In the past couple of weeks I’ve been very conscious of a certain subject that has been driving wedges between friends, family, and otherwise level-headed people. This particular subject has been disputed across the Internet sparking Twitter wars and Facebook flame battles. And let’s not forget the memes. Good god, the memes! The subject I speak about of course is the Warner Bros. movie Batman vs. Superman: Dawn of Justice.
Full disclosure I’ve seen the movie twice: Once with my nerdy kids and the other time with my not as nerdy girlfriend. For each it was a different experience, and I took away a writing lesson that I had not considered until my second viewing. When I saw it opening weekend with the kids, varying in age from eight to twenty-five, (my sister is practically my daughter so don’t start trying to figure out my age) it was a shared awe of seeing things we wanted to see and plot lines we expected. While on the second view I had to take pauses to explain what was happening on the big screen. It wasn’t a problem for me but I could see how that could be an issue for others.
That brings me to what I learned upon my viewings of the movie. What I managed to take away from the film was that you have to be conscientious of what you’re asking your audience to know, especially if you’re doing a series. Just because you and certain readers may know exactly where you’re going with the story doesn’t mean that it should be universal knowledge.
During the film (no spoilers that aren’t in the trailer) there are no less than four classic Superman and Batman stories going on starting with Man of Steel, even one connected to the Injustice video game from about two years ago. When me and my kids were discussing the movie later we gushed about what we saw and what it means for later movies in the franchise. My girlfriend however wasn’t privy to the back catalogue of nearly 75 years of history between the two main characters. So for her these were just a confluence of events that happened to occur and needed explaining.
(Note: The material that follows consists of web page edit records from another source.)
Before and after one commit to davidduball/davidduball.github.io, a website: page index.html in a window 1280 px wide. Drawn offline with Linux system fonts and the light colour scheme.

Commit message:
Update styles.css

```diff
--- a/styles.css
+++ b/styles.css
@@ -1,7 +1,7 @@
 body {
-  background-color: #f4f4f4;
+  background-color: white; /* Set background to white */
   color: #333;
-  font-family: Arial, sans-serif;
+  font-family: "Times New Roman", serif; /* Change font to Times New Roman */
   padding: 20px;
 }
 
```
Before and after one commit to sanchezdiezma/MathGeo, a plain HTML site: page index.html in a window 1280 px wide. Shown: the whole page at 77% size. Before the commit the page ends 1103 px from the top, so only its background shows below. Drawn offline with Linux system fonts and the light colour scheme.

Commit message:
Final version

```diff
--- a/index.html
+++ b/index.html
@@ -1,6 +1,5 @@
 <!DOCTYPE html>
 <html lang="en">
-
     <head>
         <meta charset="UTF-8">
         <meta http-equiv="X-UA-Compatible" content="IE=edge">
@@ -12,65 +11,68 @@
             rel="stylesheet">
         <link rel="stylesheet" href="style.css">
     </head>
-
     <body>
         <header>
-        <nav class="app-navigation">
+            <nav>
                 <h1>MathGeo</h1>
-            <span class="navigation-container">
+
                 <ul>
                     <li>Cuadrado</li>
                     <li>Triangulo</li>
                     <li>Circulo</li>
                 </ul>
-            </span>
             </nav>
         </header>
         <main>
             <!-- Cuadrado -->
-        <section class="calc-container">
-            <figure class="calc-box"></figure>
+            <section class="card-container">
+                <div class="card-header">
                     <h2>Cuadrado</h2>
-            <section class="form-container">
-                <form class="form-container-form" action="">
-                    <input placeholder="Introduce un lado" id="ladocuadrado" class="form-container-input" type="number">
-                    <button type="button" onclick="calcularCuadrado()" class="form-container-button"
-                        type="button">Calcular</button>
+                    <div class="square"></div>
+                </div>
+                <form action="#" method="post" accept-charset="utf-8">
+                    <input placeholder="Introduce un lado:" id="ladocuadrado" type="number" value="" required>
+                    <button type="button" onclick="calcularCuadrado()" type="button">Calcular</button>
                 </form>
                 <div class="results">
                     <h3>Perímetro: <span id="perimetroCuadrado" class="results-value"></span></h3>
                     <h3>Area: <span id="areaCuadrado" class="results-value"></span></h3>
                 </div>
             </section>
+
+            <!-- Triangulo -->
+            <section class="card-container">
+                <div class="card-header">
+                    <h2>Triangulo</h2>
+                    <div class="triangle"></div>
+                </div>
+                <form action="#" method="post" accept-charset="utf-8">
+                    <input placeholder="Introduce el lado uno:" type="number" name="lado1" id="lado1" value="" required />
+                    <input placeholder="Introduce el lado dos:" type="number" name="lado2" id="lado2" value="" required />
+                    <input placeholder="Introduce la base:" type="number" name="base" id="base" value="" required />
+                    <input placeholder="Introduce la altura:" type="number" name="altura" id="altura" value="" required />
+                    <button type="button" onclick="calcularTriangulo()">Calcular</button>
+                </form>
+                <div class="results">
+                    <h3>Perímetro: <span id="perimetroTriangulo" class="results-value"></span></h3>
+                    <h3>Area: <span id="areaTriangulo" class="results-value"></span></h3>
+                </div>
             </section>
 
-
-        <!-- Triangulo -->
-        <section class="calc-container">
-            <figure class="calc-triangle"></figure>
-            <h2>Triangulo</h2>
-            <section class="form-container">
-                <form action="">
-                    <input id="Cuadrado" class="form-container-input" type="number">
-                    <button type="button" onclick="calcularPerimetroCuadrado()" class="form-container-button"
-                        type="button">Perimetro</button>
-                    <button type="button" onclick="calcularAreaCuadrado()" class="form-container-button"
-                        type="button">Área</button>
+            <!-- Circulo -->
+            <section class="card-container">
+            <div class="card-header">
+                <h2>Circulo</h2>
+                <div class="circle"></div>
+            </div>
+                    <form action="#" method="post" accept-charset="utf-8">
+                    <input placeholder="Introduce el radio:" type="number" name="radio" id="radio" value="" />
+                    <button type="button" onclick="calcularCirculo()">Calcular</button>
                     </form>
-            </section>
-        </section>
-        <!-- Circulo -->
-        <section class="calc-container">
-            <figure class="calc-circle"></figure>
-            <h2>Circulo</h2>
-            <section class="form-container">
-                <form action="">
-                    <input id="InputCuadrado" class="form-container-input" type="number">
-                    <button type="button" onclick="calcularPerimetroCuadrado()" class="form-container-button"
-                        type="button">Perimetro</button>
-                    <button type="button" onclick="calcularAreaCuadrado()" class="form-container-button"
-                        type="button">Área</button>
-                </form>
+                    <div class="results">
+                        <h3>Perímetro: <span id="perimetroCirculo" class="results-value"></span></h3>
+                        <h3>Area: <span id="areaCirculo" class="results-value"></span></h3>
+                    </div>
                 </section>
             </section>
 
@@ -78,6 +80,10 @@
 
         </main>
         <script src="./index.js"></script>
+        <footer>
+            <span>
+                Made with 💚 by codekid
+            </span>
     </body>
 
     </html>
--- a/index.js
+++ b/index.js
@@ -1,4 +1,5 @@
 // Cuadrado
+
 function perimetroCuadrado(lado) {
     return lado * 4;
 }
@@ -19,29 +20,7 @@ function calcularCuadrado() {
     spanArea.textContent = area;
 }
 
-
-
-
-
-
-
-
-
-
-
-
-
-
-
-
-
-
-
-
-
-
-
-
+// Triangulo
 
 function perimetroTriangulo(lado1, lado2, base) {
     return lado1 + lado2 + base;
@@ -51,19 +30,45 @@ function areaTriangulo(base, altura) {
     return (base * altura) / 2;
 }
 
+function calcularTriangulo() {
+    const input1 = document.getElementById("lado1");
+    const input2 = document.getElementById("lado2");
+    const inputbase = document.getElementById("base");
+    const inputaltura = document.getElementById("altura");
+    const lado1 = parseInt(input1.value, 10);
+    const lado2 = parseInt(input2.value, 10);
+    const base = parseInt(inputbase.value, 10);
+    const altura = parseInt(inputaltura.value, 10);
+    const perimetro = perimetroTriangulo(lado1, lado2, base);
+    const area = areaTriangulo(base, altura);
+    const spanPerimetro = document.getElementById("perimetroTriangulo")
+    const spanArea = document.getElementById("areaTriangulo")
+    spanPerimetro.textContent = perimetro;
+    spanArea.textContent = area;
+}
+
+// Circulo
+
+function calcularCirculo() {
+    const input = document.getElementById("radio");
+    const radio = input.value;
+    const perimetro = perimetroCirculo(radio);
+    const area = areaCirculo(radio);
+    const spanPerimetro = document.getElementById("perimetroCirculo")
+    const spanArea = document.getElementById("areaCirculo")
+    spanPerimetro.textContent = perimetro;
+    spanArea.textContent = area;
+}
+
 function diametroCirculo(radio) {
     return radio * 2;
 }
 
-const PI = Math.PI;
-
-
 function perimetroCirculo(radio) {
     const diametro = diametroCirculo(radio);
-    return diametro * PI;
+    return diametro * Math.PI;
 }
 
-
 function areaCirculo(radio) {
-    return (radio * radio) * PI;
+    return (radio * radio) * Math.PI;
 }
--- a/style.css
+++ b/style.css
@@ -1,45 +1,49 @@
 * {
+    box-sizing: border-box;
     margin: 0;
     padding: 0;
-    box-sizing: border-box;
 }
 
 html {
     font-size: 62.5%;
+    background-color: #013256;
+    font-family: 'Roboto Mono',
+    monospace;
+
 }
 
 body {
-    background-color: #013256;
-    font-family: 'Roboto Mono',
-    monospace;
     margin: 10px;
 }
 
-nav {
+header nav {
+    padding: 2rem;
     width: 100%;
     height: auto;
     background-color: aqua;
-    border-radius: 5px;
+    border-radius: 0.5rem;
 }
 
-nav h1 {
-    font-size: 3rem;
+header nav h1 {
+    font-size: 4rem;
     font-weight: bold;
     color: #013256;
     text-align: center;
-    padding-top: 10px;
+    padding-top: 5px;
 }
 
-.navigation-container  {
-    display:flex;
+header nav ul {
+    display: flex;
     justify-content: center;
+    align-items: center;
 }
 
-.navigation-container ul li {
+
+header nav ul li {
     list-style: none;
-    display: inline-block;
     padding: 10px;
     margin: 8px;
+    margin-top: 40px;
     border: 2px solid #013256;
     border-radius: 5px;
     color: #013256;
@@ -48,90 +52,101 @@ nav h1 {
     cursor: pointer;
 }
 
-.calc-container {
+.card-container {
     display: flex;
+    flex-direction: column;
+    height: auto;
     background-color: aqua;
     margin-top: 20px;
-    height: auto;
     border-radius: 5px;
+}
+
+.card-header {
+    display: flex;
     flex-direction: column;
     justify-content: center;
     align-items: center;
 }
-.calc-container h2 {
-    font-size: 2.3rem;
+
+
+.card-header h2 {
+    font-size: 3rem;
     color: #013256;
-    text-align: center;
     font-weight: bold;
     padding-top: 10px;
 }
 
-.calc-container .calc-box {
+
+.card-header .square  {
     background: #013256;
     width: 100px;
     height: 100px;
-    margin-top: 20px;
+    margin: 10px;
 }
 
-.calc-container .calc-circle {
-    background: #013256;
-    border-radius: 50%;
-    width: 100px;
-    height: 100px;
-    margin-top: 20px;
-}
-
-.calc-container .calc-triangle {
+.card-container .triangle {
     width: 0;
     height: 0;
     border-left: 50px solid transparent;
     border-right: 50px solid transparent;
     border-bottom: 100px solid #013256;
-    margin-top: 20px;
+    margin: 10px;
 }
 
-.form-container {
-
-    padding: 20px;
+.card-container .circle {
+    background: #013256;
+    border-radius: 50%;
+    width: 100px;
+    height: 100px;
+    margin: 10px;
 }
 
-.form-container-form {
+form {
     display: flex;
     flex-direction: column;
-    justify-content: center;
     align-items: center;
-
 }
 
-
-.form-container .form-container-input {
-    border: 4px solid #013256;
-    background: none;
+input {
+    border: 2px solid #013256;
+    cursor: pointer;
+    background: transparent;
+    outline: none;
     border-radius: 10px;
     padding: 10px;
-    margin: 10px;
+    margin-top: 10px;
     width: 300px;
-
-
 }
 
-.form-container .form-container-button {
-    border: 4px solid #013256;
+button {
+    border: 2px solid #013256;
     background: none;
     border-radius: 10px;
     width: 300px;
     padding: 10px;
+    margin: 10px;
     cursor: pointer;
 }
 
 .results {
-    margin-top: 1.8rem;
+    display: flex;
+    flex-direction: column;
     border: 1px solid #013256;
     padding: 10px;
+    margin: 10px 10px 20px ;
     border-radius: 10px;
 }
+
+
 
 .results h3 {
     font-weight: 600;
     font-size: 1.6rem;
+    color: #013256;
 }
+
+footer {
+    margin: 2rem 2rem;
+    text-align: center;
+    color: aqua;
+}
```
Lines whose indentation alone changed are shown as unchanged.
While I was writing the sequel to one of my stories I never considered how much back story was being added to it. There was a need to jump back into the story and keep it going. I suppose my thought process was “they would have read the first one”. However if you look at the Harry Potter series there’s no need to read the first book if you happen to jump in on the fourth book as J.K. Rowling spends the first few chapters of each sequential book with the characters remembering what happened before.
So yeah I’m thankful that my own sequel is only a first draft as I now have plenty of work to do. If you don’t see me for a while you’ll know why. When creating a series there may be a need to explain things to your audience. Take it from me or the failings of a certain movie.
Until next time have a writeous day!